**Provided data:**
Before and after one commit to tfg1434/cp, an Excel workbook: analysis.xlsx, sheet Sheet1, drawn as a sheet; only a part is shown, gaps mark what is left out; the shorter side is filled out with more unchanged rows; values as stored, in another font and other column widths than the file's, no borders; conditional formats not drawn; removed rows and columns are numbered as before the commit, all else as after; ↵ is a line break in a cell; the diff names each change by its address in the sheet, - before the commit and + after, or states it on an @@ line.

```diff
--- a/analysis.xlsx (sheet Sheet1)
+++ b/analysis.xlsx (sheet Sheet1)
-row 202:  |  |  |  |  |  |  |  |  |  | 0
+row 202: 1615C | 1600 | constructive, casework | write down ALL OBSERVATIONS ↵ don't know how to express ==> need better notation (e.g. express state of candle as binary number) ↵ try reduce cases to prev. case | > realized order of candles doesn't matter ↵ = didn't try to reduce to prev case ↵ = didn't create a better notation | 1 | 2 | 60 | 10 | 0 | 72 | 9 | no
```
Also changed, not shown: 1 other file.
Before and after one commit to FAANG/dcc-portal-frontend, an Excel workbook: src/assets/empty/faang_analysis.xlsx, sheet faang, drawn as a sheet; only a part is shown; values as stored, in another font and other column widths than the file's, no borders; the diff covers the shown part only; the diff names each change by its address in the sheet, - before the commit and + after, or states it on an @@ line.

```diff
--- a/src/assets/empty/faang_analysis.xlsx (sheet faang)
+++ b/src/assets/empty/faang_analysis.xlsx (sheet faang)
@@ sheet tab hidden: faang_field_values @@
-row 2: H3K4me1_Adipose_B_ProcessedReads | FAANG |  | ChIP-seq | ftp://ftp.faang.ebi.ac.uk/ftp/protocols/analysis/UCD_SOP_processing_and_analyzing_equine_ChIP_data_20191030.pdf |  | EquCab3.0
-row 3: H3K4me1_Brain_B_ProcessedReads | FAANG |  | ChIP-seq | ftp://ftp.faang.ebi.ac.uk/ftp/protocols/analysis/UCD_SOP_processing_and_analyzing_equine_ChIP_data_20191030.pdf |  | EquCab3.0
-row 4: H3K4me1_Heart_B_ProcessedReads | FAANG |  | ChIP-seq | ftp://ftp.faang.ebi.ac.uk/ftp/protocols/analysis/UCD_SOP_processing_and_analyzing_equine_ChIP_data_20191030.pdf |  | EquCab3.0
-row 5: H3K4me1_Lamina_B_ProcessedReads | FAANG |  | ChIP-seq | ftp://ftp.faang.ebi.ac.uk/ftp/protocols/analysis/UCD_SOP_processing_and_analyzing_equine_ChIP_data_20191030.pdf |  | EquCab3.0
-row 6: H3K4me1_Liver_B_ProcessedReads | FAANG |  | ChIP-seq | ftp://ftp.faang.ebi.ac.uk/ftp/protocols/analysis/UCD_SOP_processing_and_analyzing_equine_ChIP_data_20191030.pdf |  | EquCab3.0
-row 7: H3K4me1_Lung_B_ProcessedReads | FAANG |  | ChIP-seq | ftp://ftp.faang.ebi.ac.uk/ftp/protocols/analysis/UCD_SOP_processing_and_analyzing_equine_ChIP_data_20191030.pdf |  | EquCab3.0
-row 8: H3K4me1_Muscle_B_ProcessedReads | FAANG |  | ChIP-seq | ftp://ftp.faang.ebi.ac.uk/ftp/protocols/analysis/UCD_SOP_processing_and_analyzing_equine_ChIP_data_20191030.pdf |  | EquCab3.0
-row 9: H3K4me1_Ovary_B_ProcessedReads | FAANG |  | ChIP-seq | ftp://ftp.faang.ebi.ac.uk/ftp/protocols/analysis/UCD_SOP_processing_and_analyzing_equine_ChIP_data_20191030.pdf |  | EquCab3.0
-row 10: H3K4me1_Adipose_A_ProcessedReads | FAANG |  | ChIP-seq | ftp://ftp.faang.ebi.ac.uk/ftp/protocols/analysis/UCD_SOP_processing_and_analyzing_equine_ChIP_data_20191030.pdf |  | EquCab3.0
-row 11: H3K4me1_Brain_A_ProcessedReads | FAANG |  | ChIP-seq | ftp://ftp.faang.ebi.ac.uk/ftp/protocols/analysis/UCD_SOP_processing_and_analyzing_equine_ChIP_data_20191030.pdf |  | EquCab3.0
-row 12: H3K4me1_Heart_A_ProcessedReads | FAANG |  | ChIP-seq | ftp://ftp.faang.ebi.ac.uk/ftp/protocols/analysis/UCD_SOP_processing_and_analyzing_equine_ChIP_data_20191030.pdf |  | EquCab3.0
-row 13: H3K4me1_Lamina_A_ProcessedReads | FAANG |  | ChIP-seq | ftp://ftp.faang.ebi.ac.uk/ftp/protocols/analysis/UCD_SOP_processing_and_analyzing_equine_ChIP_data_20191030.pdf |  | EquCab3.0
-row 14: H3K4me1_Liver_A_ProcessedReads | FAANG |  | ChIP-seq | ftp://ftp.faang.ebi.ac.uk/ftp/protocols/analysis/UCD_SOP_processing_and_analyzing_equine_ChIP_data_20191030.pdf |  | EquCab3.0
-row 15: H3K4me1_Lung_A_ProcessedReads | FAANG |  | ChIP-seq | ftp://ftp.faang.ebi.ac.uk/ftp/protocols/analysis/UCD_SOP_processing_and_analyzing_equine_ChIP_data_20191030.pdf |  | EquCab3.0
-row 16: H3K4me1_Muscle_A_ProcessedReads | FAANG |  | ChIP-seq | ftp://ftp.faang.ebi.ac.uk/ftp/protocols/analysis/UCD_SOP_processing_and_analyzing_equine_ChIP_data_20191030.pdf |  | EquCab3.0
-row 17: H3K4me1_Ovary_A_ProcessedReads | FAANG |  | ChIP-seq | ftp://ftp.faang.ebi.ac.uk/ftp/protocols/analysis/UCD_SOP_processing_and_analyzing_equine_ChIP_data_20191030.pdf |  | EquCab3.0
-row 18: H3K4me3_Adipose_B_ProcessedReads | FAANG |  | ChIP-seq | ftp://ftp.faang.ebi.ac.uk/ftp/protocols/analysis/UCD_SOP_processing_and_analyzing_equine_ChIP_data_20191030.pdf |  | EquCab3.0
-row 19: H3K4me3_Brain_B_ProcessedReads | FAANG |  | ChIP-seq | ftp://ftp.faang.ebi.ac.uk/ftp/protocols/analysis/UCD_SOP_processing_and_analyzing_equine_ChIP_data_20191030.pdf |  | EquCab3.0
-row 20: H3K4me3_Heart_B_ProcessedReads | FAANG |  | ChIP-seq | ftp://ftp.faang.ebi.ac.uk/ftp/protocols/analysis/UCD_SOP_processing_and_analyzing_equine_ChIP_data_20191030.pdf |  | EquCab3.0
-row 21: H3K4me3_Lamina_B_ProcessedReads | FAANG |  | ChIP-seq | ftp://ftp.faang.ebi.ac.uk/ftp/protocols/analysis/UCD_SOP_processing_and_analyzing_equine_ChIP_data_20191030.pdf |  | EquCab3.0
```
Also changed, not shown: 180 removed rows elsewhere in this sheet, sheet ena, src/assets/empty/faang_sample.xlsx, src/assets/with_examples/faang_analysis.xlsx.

**Work instruction:**
Each line of the material with the word "other" in it should be listed.

**Problem solution:**
Before and after one commit to tfg1434/cp, an Excel workbook: analysis.xlsx, sheet Sheet1, drawn as a sheet; only a part is shown, gaps mark what is left out; the shorter side is filled out with more unchanged rows; values as stored, in another font and other column widths than the file's, no borders; conditional formats not drawn; removed rows and columns are numbered as before the commit, all else as after; ↵ is a line break in a cell; the diff names each change by its address in the sheet, - before the commit and + after, or states it on an @@ line.
Also changed, not shown: 1 other file.
Before and after one commit to FAANG/dcc-portal-frontend, an Excel workbook: src/assets/empty/faang_analysis.xlsx, sheet faang, drawn as a sheet; only a part is shown; values as stored, in another font and other column widths than the file's, no borders; the diff covers the shown part only; the diff names each change by its address in the sheet, - before the commit and + after, or states it on an @@ line.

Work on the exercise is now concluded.